(Change listing data)
────────
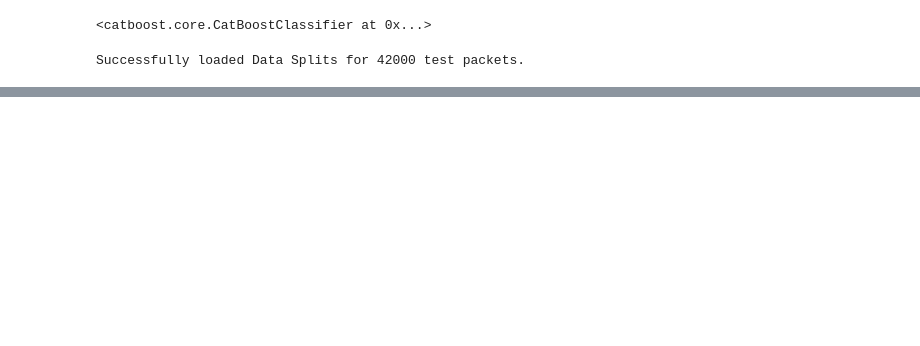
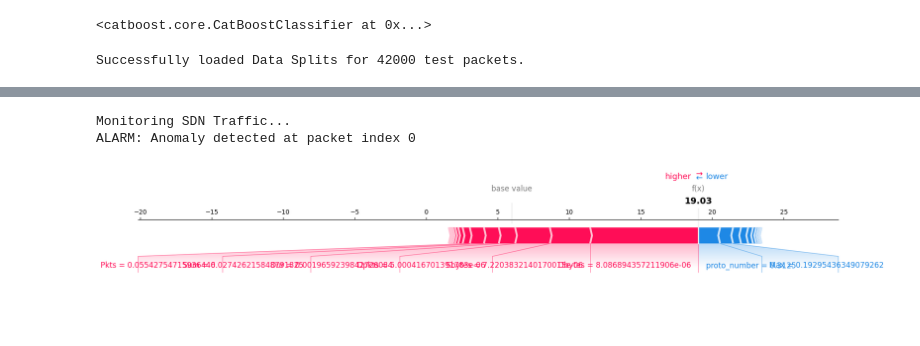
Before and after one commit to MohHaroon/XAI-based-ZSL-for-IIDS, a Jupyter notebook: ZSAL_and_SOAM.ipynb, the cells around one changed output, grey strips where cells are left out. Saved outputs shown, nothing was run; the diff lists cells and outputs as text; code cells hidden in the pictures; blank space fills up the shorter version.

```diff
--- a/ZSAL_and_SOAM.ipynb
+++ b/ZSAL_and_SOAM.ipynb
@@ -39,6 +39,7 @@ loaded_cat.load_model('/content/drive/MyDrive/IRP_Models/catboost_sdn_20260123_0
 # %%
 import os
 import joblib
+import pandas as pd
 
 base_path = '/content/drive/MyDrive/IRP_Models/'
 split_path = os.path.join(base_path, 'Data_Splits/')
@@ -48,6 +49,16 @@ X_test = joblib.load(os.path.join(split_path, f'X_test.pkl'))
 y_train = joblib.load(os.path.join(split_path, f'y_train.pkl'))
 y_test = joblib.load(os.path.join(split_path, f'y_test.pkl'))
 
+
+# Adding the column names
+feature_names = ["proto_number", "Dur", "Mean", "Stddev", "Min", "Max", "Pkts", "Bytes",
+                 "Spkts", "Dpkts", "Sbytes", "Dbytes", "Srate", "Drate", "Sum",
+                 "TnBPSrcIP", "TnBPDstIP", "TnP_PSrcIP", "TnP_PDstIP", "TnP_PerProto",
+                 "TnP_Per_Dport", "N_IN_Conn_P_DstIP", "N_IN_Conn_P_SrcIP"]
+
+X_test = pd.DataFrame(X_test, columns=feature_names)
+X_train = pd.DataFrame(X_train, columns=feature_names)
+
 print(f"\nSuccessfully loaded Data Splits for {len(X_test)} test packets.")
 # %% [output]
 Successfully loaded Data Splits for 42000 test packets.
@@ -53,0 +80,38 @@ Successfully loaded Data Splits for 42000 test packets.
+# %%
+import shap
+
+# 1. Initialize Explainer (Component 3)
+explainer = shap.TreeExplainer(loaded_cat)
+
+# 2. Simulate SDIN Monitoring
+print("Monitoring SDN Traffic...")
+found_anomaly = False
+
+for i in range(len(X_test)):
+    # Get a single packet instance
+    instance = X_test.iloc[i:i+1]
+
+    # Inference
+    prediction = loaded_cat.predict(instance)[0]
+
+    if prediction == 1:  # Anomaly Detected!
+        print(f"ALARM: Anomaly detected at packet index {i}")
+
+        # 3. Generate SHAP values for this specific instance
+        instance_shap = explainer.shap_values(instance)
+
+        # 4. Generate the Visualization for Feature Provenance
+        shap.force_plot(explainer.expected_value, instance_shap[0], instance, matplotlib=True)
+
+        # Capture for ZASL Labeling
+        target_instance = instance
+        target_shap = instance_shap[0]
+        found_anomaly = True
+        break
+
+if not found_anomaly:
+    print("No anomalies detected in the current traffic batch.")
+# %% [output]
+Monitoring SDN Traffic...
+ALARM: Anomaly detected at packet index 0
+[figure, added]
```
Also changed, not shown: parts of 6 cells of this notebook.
────────
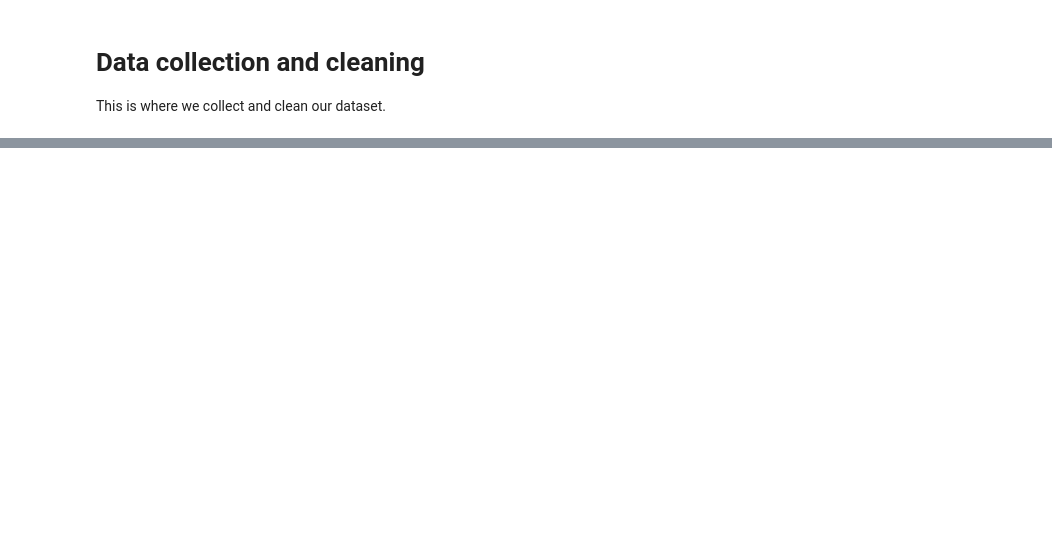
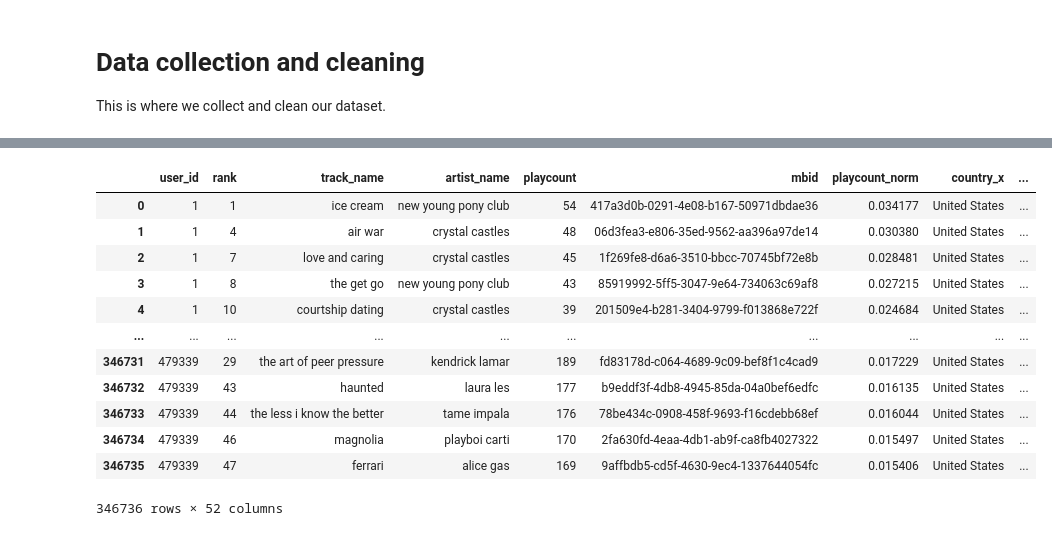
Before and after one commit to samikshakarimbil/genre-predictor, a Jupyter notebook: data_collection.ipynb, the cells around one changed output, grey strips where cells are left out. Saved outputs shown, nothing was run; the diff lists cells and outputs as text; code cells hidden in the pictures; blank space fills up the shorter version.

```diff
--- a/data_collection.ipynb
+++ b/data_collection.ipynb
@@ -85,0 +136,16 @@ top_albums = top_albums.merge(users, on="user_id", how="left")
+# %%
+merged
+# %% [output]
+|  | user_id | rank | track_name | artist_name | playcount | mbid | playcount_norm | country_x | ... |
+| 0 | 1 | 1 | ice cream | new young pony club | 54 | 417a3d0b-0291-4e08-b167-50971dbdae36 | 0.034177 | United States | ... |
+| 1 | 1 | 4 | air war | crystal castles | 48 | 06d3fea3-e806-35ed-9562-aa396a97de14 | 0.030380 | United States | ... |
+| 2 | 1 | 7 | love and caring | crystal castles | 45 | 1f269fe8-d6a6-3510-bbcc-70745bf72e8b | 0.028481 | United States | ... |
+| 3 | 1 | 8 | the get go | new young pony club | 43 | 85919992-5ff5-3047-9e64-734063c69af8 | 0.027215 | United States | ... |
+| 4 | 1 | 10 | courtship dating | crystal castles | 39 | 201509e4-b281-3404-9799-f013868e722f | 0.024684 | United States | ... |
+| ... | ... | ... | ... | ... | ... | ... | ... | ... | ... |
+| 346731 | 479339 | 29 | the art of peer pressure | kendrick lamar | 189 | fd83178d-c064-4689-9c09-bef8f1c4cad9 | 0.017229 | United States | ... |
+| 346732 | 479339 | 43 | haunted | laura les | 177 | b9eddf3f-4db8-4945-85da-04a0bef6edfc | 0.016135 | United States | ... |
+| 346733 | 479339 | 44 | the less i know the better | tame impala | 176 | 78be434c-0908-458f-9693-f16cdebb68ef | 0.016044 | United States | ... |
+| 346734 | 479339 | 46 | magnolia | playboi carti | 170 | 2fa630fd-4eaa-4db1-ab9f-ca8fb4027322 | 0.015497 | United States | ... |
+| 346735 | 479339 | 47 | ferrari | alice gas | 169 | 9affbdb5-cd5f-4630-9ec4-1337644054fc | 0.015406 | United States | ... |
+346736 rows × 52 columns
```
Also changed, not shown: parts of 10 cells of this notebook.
────────
• _EXERCISE PROMPT_
Look through the entries above; copy every line holding the string "castles".

• _YOUR SOLUTION_
+| 1 | 1 | 4 | air war | crystal castles | 48 | 06d3fea3-e806-35ed-9562-aa396a97de14 | 0.030380 | United States | ... |
+| 2 | 1 | 7 | love and caring | crystal castles | 45 | 1f269fe8-d6a6-3510-bbcc-70745bf72e8b | 0.028481 | United States | ... |
+| 4 | 1 | 10 | courtship dating | crystal castles | 39 | 201509e4-b281-3404-9799-f013868e722f | 0.024684 | United States | ... |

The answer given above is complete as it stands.